Making a stew sounds simple enough. Once the initial work is done, the pot just simmers away without needing much of your attention, right? But that doesn’t mean it’s entirely foolproof. Here are the top mistakes to avoid when making beef stew.

1 Not Searing the Beef

Once you’ve diced your beef, you need to brown it. Too many cooks add the meat to the cooking liquid and then go away. Yes, that will still make edible stew, but it will be bland and one-dimensional. Searing meat creates all kinds of complexity of flavors, literally by producing new flavor compounds through the magic of heat plus protein.

Moreover, brown meat is more attractive than gray meat, which is what you’ll get if you don’t sear your meat. Brown all sides of the cubes over high heat in a bit of oil. Don’t worry about overcooking it. Braised meat is by definition well-done, and your stew will keep it from being too tough

2 Including Thickeners

There’s a misconception that stew ought to be “thick.” True, stew is heartier than soup, but this is mostly due to the fact that the pieces of meat, potato, and carrots are bigger than they might be in ordinary soup. That, and there is also a higher solids-to-liquid ratio. But the liquid itself should not be thick in the same way that gravy is thick. 

3 Overcooking the Veggies

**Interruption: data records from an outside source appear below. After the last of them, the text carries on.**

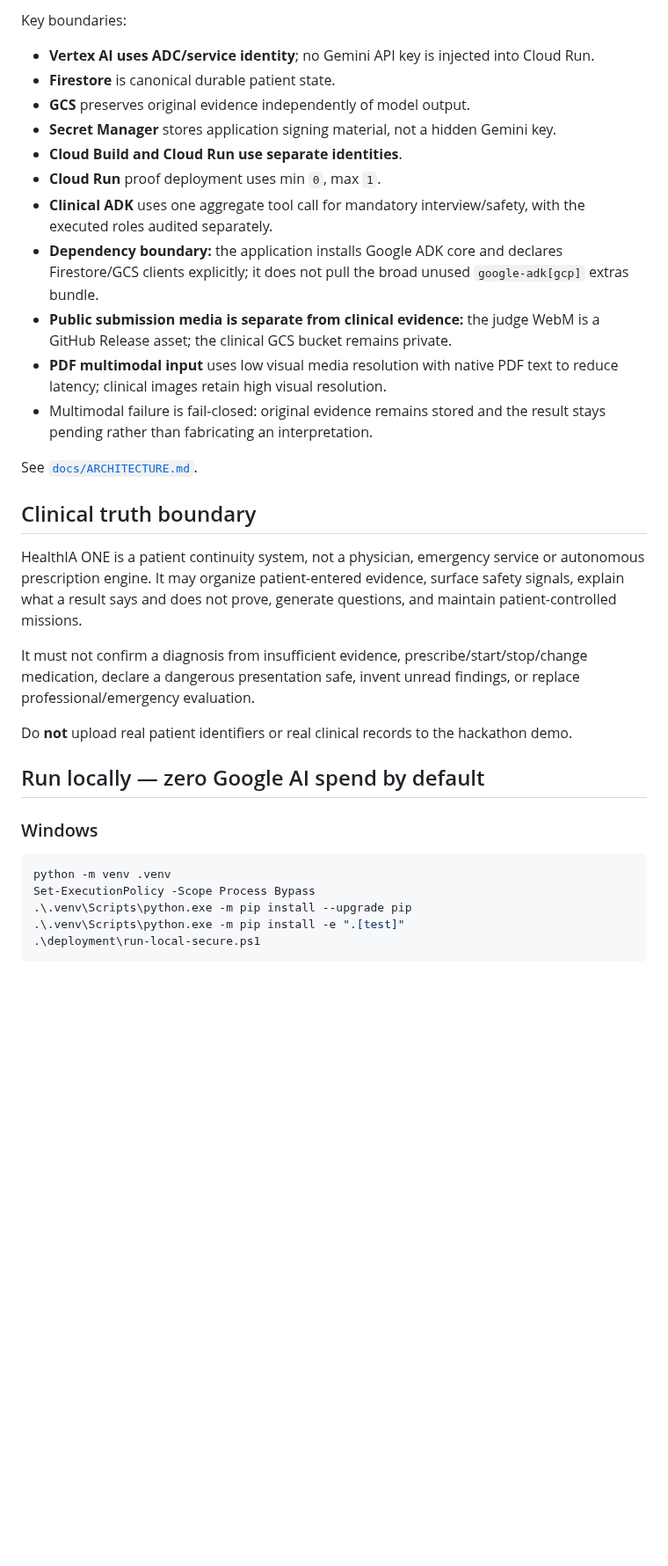
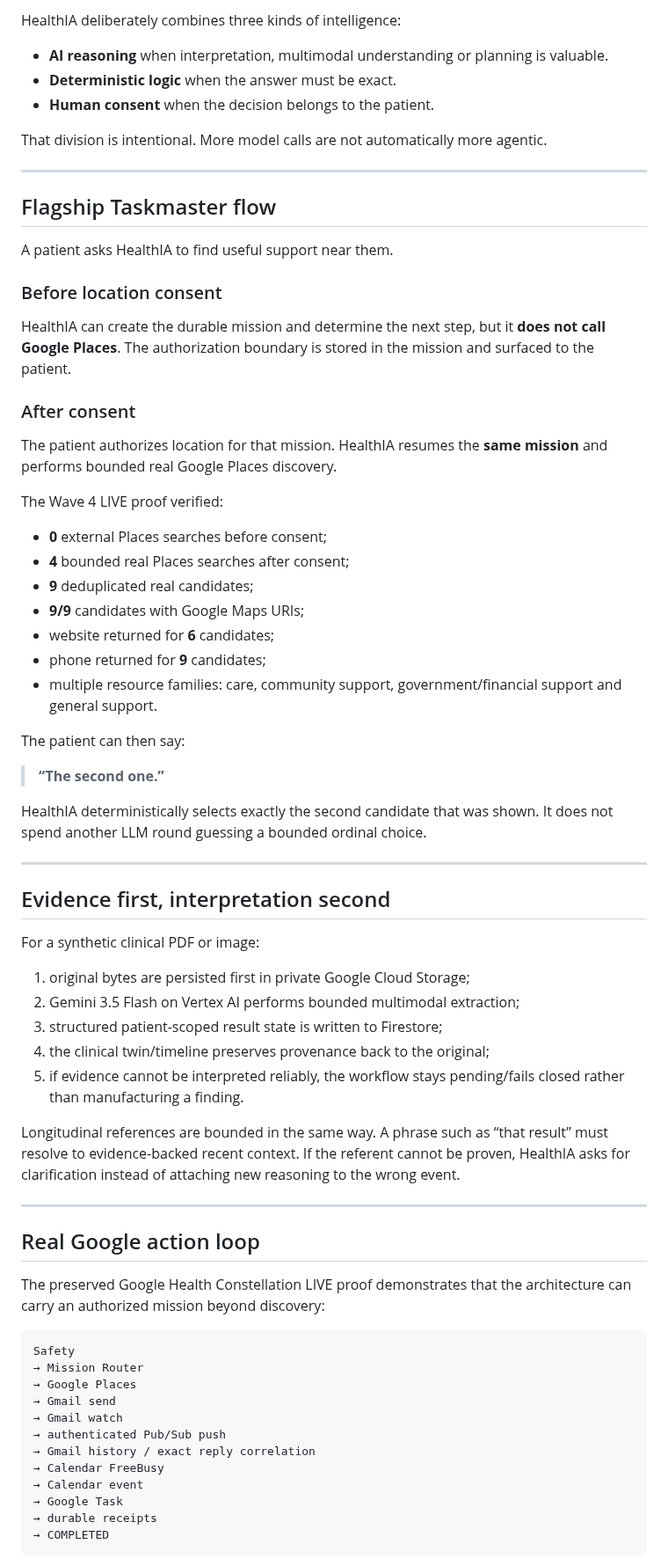
Before and after one commit to arisnachy/healthia-one, a Markdown page: README.md, the part around one of its changes. Shown at 88% size. GitHub-like rendering; blank space fills up the shorter version.

Commit message:
Make README judge-first and align with Wave 4 evidence

````diff
--- a/README.md
+++ b/README.md
@@ -123,38 +24,75 @@ flowchart LR
 ```
 
-Key boundaries:
+HealthIA deliberately combines three kinds of intelligence:
 
-- **Vertex AI uses ADC/service identity**; no Gemini API key is injected into Cloud Run.
-- **Firestore** is canonical durable patient state.
-- **GCS** preserves original evidence independently of model output.
-- **Secret Manager** stores application signing material, not a hidden Gemini key.
-- **Cloud Build and Cloud Run use separate identities**.
-- **Cloud Run** proof deployment uses min `0`, max `1`.
-- **Clinical ADK** uses one aggregate tool call for mandatory interview/safety, with the executed roles audited separately.
-- **Dependency boundary:** the application installs Google ADK core and declares Firestore/GCS clients explicitly; it does not pull the broad unused `google-adk[gcp]` extras bundle.
-- **Public submission media is separate from clinical evidence:** the judge WebM is a GitHub Release asset; the clinical GCS bucket remains private.
-- **PDF multimodal input** uses low visual media resolution with native PDF text to reduce latency; clinical images retain high visual resolution.
-- Multimodal failure is fail-closed: original evidence remains stored and the result stays pending rather than fabricating an interpretation.
+- **AI reasoning** when interpretation, multimodal understanding or planning is valuable.
+- **Deterministic logic** when the answer must be exact.
+- **Human consent** when the decision belongs to the patient.
 
-See [`docs/ARCHITECTURE.md`](docs/ARCHITECTURE.md).
+That division is intentional. More model calls are not automatically more agentic.
 
-## Clinical truth boundary
+---
 
-HealthIA ONE is a patient continuity system, not a physician, emergency service or autonomous prescription engine. It may organize patient-entered evidence, surface safety signals, explain what a result says and does not prove, generate questions, and maintain patient-controlled missions.
+## Flagship Taskmaster flow
 
-It must not confirm a diagnosis from insufficient evidence, prescribe/start/stop/change medication, declare a dangerous presentation safe, invent unread findings, or replace professional/emergency evaluation.
+A patient asks HealthIA to find useful support near them.
 
-Do **not** upload real patient identifiers or real clinical records to the hackathon demo.
+### Before location consent
 
-## Run locally — zero Google AI spend by default
+HealthIA can create the durable mission and determine the next step, but it **does not call Google Places**. The authorization boundary is stored in the mission and surfaced to the patient.
 
-### Windows
+### After consent
 
-```powershell
-python -m venv .venv
-Set-ExecutionPolicy -Scope Process Bypass
-.\.venv\Scripts\python.exe -m pip install --upgrade pip
-.\.venv\Scripts\python.exe -m pip install -e ".[test]"
-.\deployment\run-local-secure.ps1
+The patient authorizes location for that mission. HealthIA resumes the **same mission** and performs bounded real Google Places discovery.
+
+The Wave 4 LIVE proof verified:
+
+- **0** external Places searches before consent;
+- **4** bounded real Places searches after consent;
+- **9** deduplicated real candidates;
+- **9/9** candidates with Google Maps URIs;
+- website returned for **6** candidates;
+- phone returned for **9** candidates;
+- multiple resource families: care, community support, government/financial support and general support.
+
+The patient can then say:
+
+> **“The second one.”**
+
+HealthIA deterministically selects exactly the second candidate that was shown. It does not spend another LLM round guessing a bounded ordinal choice.
+
+---
+
+## Evidence first, interpretation second
+
+For a synthetic clinical PDF or image:
+
+1. original bytes are persisted first in private Google Cloud Storage;
+2. Gemini 3.5 Flash on Vertex AI performs bounded multimodal extraction;
+3. structured patient-scoped result state is written to Firestore;
+4. the clinical twin/timeline preserves provenance back to the original;
+5. if evidence cannot be interpreted reliably, the workflow stays pending/fails closed rather than manufacturing a finding.
+
+Longitudinal references are bounded in the same way. A phrase such as “that result” must resolve to evidence-backed recent context. If the referent cannot be proven, HealthIA asks for clarification instead of attaching new reasoning to the wrong event.
+
+---
+
+## Real Google action loop
+
+The preserved Google Health Constellation LIVE proof demonstrates that the architecture can carry an authorized mission beyond discovery:
+
+```text
+Safety
+→ Mission Router
+→ Google Places
+→ Gmail send
+→ Gmail watch
+→ authenticated Pub/Sub push
+→ Gmail history / exact reply correlation
+→ Calendar FreeBusy
+→ Calendar event
+→ Google Task
+→ durable receipts
+→ COMPLETED
 ```
 
````
Also changed, not shown: other parts of README.md (+186 -182 lines).
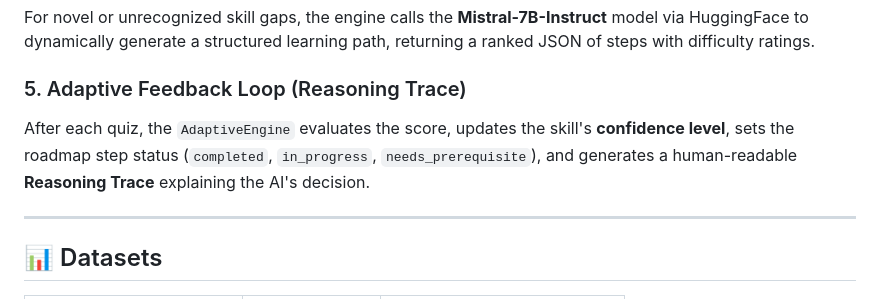
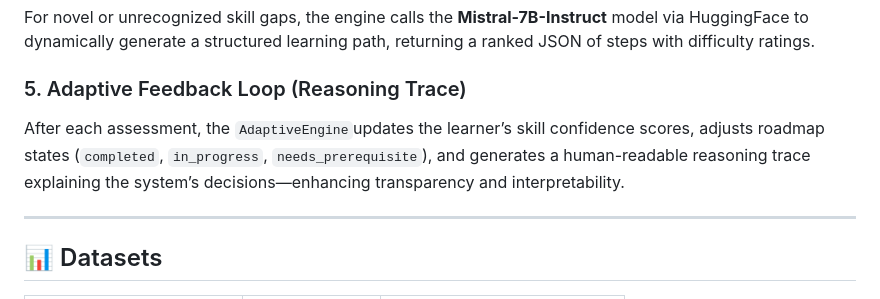
Before and after one commit to aditi-malviya666/AI-Adaptive-Onboarding-Engine, a Markdown page: README.md, the part around the change. Rendered like a GitHub page.

```diff
--- a/README.md
+++ b/README.md
@@ -79,7 +79,7 @@ Missing skills are mapped onto a **Directed Acyclic Graph (DAG)** where edges re
 For novel or unrecognized skill gaps, the engine calls the **Mistral-7B-Instruct** model via HuggingFace to dynamically generate a structured learning path, returning a ranked JSON of steps with difficulty ratings.
 
 ### 5. Adaptive Feedback Loop (Reasoning Trace)
-After each quiz, the `AdaptiveEngine` evaluates the score, updates the skill's **confidence level**, sets the roadmap step status (`completed`, `in_progress`, `needs_prerequisite`), and generates a human-readable **Reasoning Trace** explaining the AI's decision.
+After each assessment, the `AdaptiveEngine`updates the learner’s skill confidence scores, adjusts roadmap states  (`completed`, `in_progress`, `needs_prerequisite`), and generates a human-readable reasoning trace explaining the system’s decisions—enhancing transparency and interpretability.
 
 ---
 
```
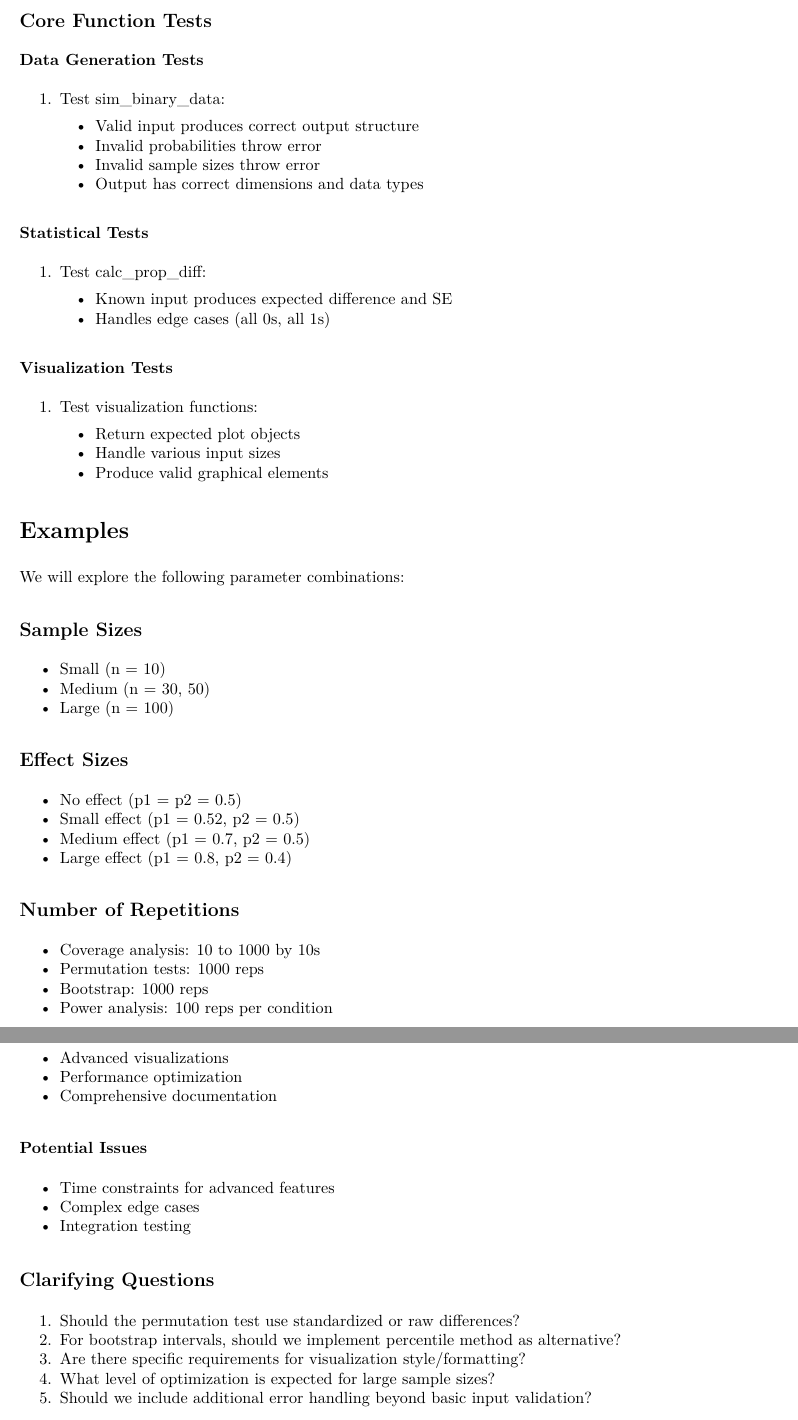
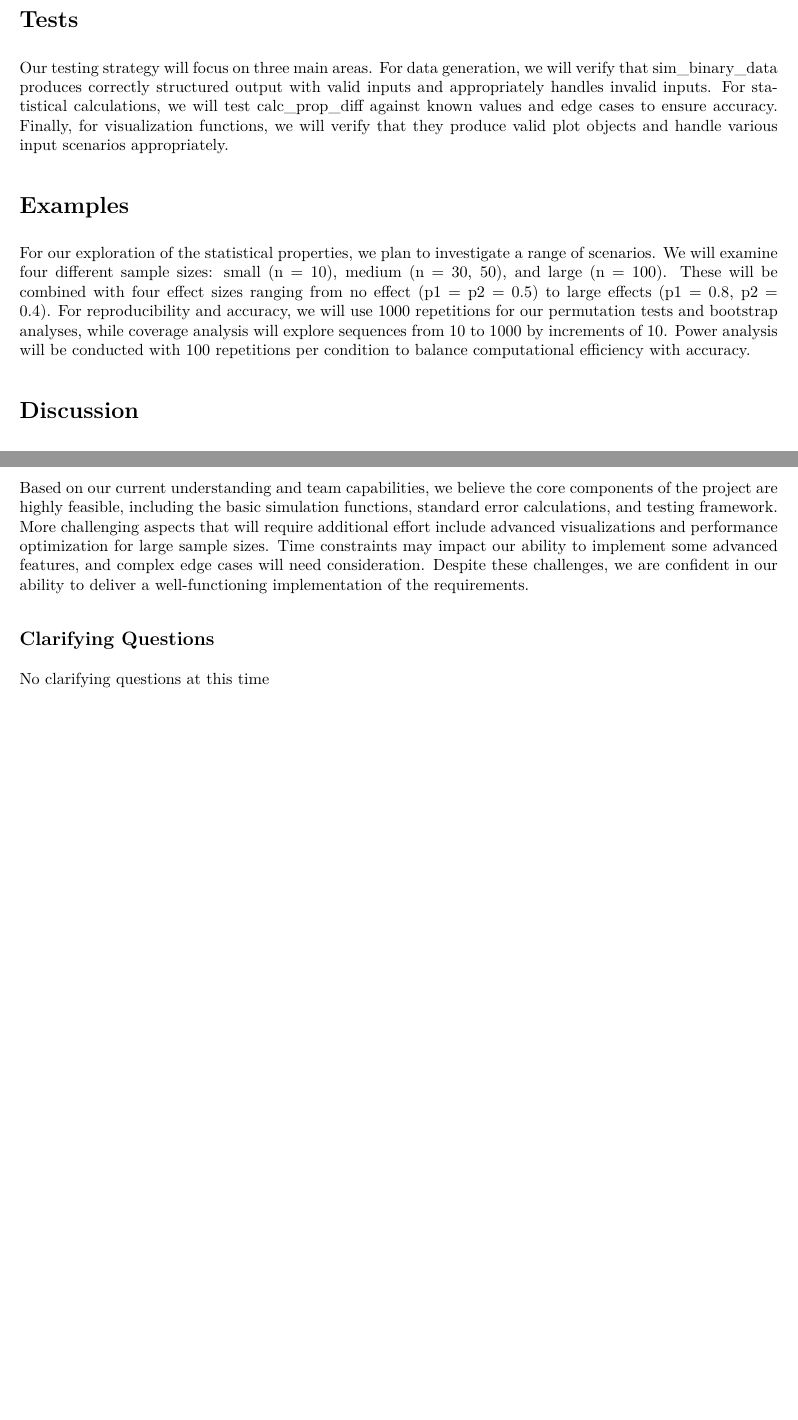
Before and after one commit to RahifMansoor/STAT-404-Final-Project, an R Markdown document (project_planning.Rmd): two parts of pages 4 and 6 of 6 before the commit and two parts of pages 3 and 4 of 4 after it, joined at a grey line, cut at the place of the change, the shorter picture padded with empty space. The pictures show the output file project_planning.pdf that the author committed with the source.

Commit message:
updated md to better fit requirements

```diff
--- a/project_planning.Rmd
+++ b/project_planning.Rmd
@@ -2,7 +2,7 @@
 title: "STAT 404 Final Project Plan"
 output:
   pdf_document:
-    toc: true
+    toc: false
     toc_depth: 2
 date: "`r Sys.Date()`"
 ---
@@ -128,52 +128,11 @@ Process:
 
 # Tests
 
-## Core Function Tests
-
-### Data Generation Tests
-
-1.  Test sim_binary_data:
-    -   Valid input produces correct output structure
-    -   Invalid probabilities throw error
-    -   Invalid sample sizes throw error
-    -   Output has correct dimensions and data types
-
-### Statistical Tests
-
-1.  Test calc_prop_diff:
-    -   Known input produces expected difference and SE
-    -   Handles edge cases (all 0s, all 1s)
-
-### Visualization Tests
-
-1.  Test visualization functions:
-    -   Return expected plot objects
-    -   Handle various input sizes
-    -   Produce valid graphical elements
+Our testing strategy will focus on three main areas. For data generation, we will verify that sim_binary_data produces correctly structured output with valid inputs and appropriately handles invalid inputs. For statistical calculations, we will test calc_prop_diff against known values and edge cases to ensure accuracy. Finally, for visualization functions, we will verify that they produce valid plot objects and handle various input scenarios appropriately.
 
 # Examples
 
-We will explore the following parameter combinations:
-
-## Sample Sizes
-
--   Small (n = 10)
--   Medium (n = 30, 50)
--   Large (n = 100)
-
-## Effect Sizes
-
--   No effect (p1 = p2 = 0.5)
--   Small effect (p1 = 0.52, p2 = 0.5)
--   Medium effect (p1 = 0.7, p2 = 0.5)
--   Large effect (p1 = 0.8, p2 = 0.4)
-
-## Number of Repetitions
-
--   Coverage analysis: 10 to 1000 by 10s
--   Permutation tests: 1000 reps
--   Bootstrap: 1000 reps
--   Power analysis: 100 reps per condition
+For our exploration of the statistical properties, we plan to investigate a range of scenarios. We will examine four different sample sizes: small (n = 10), medium (n = 30, 50), and large (n = 100). These will be combined with four effect sizes ranging from no effect (p1 = p2 = 0.5) to large effects (p1 = 0.8, p2 = 0.4). For reproducibility and accuracy, we will use 1000 repetitions for our permutation tests and bootstrap analyses, while coverage analysis will explore sequences from 10 to 1000 by increments of 10. Power analysis will be conducted with 100 repetitions per condition to balance computational efficiency with accuracy.
 
 # Discussion
 
@@ -232,17 +149,5 @@ We will explore the following parameter combinations:
--   Advanced visualizations
--   Performance optimization
--   Comprehensive documentation
-
-### Potential Issues
-
--   Time constraints for advanced features
--   Complex edge cases
--   Integration testing
+Based on our current understanding and team capabilities, we believe the core components of the project are highly feasible, including the basic simulation functions, standard error calculations, and testing framework. More challenging aspects that will require additional effort include advanced visualizations and performance optimization for large sample sizes. Time constraints may impact our ability to implement some advanced features, and complex edge cases will need consideration. Despite these challenges, we are confident in our ability to deliver a well-functioning implementation of the requirements.
 
 ## Clarifying Questions
 
-1.  Should the permutation test use standardized or raw differences?
-2.  For bootstrap intervals, should we implement percentile method as alternative?
-3.  Are there specific requirements for visualization style/formatting?
-4.  What level of optimization is expected for large sample sizes?
-5.  Should we include additional error handling beyond basic input validation?
+No clarifying questions at this time
```
Also changed, not shown: project_planning.pdf, project_planning.Rmd (46 more changed lines).
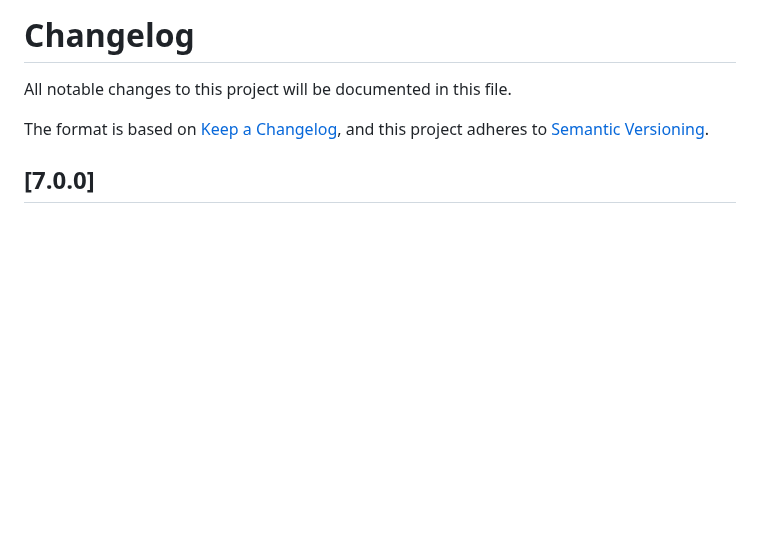
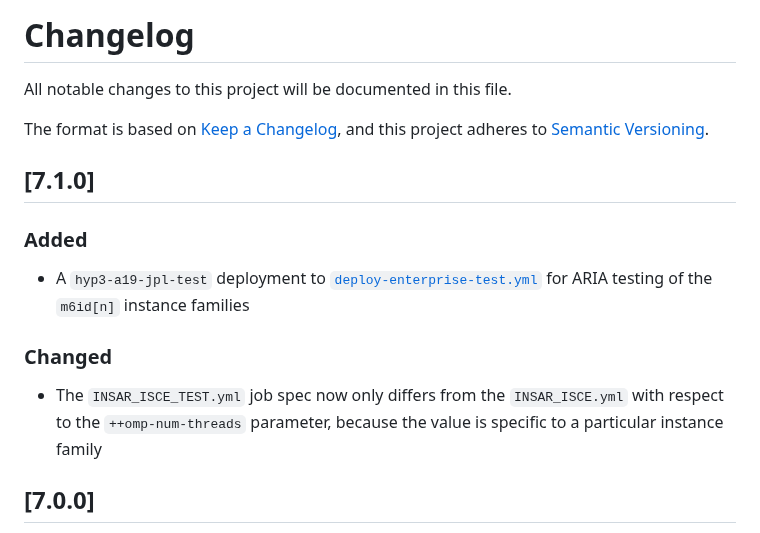
Before and after one commit to ASFHyP3/hyp3, a Markdown page: CHANGELOG.md, the part around the change. Drawn GitHub-style; blank space fills up the shorter version.

Commit message:
add changelog

```diff
--- a/CHANGELOG.md
+++ b/CHANGELOG.md
@@ -3,6 +3,15 @@ All notable changes to this project will be documented in this file.
 
 The format is based on [Keep a Changelog](https://keepachangelog.com/en/1.0.0/),
 and this project adheres to [Semantic Versioning](https://semver.org/spec/v2.0.0.html).
+
+
+## [7.1.0]
+### Added
+- A `hyp3-a19-jpl-test` deployment to [`deploy-enterprise-test.yml`](.github/workflows/deploy-enterprise-test.yml) for ARIA testing of the `m6id[n]` instance families
+
+### Changed
+
+- The `INSAR_ISCE_TEST.yml` job spec now only differs from the `INSAR_ISCE.yml` with respect to the `++omp-num-threads` parameter, because the value is specific to a particular instance family
 
 ## [7.0.0]
 
```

Speaking of simmering, it might take an hour or more for the beef to break all the way down, but that doesn’t mean you should simmer your carrots and potatoes for that long. Your onions will be fine, but mushy potatoes and carrots are a no-no. Instead, add them about 20 minutes before the end of cooking. When they’re tender, the stew is done. If you’re adding frozen peas? They only take a minute to heat through, so wait to the last minute before adding them.

4 Serving It Right Away

This is not so much a mistake as a reminder that beef stew is one of those dishes that gets better when you heat it up the next day. The flavors continue to intermingle overnight, especially if you got a good sear on the meat to begin with, so that leftover beef stew can often surpass the original stew in terms of flavor complexity and harmony

5 Throw away all ingredients at the same time

Personally, we like a little bite on our veggies, so we add them with about 45 minutes in cooking time left. This way, they won’t fall apart and get mushy. But they should be fairly soft—otherwise, the stew will be a little more on the soupy side. Also, don’t think you’re restricted to just beef, carrots, and potatoes. Go crazy with hearty herbs like rosemary and thyme, and experiment with veggies like fennel and squash. And don’t be afraid to use spices to give everything a little

6 You want your stew to be rich, but not so decadent that it’s a gut bomb. Skim the top of your stew and remove as much of the fat as you can before serving.